I hope everyone enjoyed their much-needed and well-deserved long weekend because I know I certainly did. I paid a long overdue visit to my underwhelming suburban hometown, ate too much turkey and spent some (but not enough) quality time with friends and family. As I’m sure you’ve experienced, no holiday is devoid of at least some stress or frustration – so I listed a series of pros and cons summarizing my holiday. Cons aside, ultimately, it was wonderful.
Naps – The greatest thing about visiting my suburban hometown and staying with my easygoing old parents is the over abundance of free time. To put it simply, there were just multiple occasions where I had nothing to do. There were no errands to run, no work to attend to and only a few friends to visit. When nothing on TV or my bookshelf looked particularly stimulating, I’d simply just take a nap. As a gainfully employed member of the workforce, I rarely have time to sleep just for the hell of it. I napped at least once a day over Thanksgiving break and it was fantastic (on Thursday it was obviously tryptophan-induced). And yes, that’s my bedroom where I spent a good portion of my formative years. My mother so kindly collected every mismatched pillow and stuffed animal in the house when making my bed and preparing my room for me.
Football – Last week, I watched that new Bradley Cooper/Jennifer Lawrence movie, Silver Linings Playbook. I loved the movie, I loved the cast and I loved the humor – ultimately, an excellent, excellent film. However, an ongoing plot point in the movie involved superstitious behavior affecting the final outcomes of Philadelphia Eagles football games. Since I watched that film, EVERY single one of my teams lost on Thanksgiving and the days following. The Cowboys lost. The Longhorns lost. The Packers lost. But Oklahoma and Texas A&M won. Fucking Bradley Cooper and Robert De Niro compromised the fate of my football allegiances and I’m borderline hysterical. Hopefully, my Fantasy Team wins this week as our league heads into playoffs. Believe it or not, I’m counting on the Eagles’ wide receiver to clench this week’s win for me. According to Silver Linings Playbook, “DeSean Jackson is the man.” Therefore, DeSean Jackson better show up tonight and break this awful losing streak that almost ruined the holiday for me and my family.
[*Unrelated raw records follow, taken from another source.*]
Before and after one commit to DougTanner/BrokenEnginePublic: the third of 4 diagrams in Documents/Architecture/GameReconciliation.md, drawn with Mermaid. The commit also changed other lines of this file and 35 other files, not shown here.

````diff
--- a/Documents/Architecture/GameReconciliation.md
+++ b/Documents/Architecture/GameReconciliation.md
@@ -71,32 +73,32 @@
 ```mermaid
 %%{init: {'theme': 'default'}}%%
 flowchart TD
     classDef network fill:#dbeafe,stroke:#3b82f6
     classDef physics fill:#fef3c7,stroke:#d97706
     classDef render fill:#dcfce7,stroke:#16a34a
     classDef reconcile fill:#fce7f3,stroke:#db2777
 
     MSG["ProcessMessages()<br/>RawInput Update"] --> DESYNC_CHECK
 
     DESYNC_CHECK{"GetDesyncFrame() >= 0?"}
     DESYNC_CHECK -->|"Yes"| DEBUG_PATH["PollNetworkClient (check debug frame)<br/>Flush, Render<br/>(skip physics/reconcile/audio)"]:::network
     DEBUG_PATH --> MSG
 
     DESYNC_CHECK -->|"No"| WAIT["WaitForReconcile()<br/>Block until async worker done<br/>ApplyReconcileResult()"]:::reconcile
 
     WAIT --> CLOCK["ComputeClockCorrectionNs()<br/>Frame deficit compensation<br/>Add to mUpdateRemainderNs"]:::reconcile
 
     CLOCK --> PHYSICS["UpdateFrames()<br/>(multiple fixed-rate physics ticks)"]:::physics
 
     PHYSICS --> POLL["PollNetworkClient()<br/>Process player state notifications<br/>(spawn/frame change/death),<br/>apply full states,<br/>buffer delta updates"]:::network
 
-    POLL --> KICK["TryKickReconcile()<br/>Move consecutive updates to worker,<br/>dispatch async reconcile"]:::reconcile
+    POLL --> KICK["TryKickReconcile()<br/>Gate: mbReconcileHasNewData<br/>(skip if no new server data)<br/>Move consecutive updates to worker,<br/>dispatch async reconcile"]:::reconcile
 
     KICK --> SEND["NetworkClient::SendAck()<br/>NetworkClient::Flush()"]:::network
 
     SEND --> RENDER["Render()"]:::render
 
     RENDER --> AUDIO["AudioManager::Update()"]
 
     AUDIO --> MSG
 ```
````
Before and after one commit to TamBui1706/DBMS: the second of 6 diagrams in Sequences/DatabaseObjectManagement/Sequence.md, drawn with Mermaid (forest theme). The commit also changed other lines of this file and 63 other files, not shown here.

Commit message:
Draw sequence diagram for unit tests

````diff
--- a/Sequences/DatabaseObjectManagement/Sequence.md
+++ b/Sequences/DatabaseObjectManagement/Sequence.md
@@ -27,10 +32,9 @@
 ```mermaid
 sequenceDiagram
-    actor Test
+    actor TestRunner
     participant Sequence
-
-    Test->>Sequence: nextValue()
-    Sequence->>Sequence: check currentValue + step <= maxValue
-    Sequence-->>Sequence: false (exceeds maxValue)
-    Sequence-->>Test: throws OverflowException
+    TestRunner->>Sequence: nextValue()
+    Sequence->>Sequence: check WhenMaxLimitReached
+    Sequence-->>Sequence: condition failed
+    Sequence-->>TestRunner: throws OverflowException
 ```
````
Megabus – I decided to test the Megabus waters for the very first time. Thanksgiving traffic in Central Texas is a nightmare so I thought the holiday warranted an opportune time to try this alternative mode of transportation. The fact that I didn’t have to drive and sit through 5 hours of stop-and-go traffic was a godsend. For $40 round-trip, my friend and I watched 2 discs of the Friday Night Lights TV series, ate snacks and napped multiple times. It even had a reasonably clean bathroom. I don’t mind long commutes – traffic and distance are factors far beyond my control. However, if I have to spend 5 hours in traffic, I’d much rather multitask, watch movies, read or sleep than be alert, focused and bored the entire time.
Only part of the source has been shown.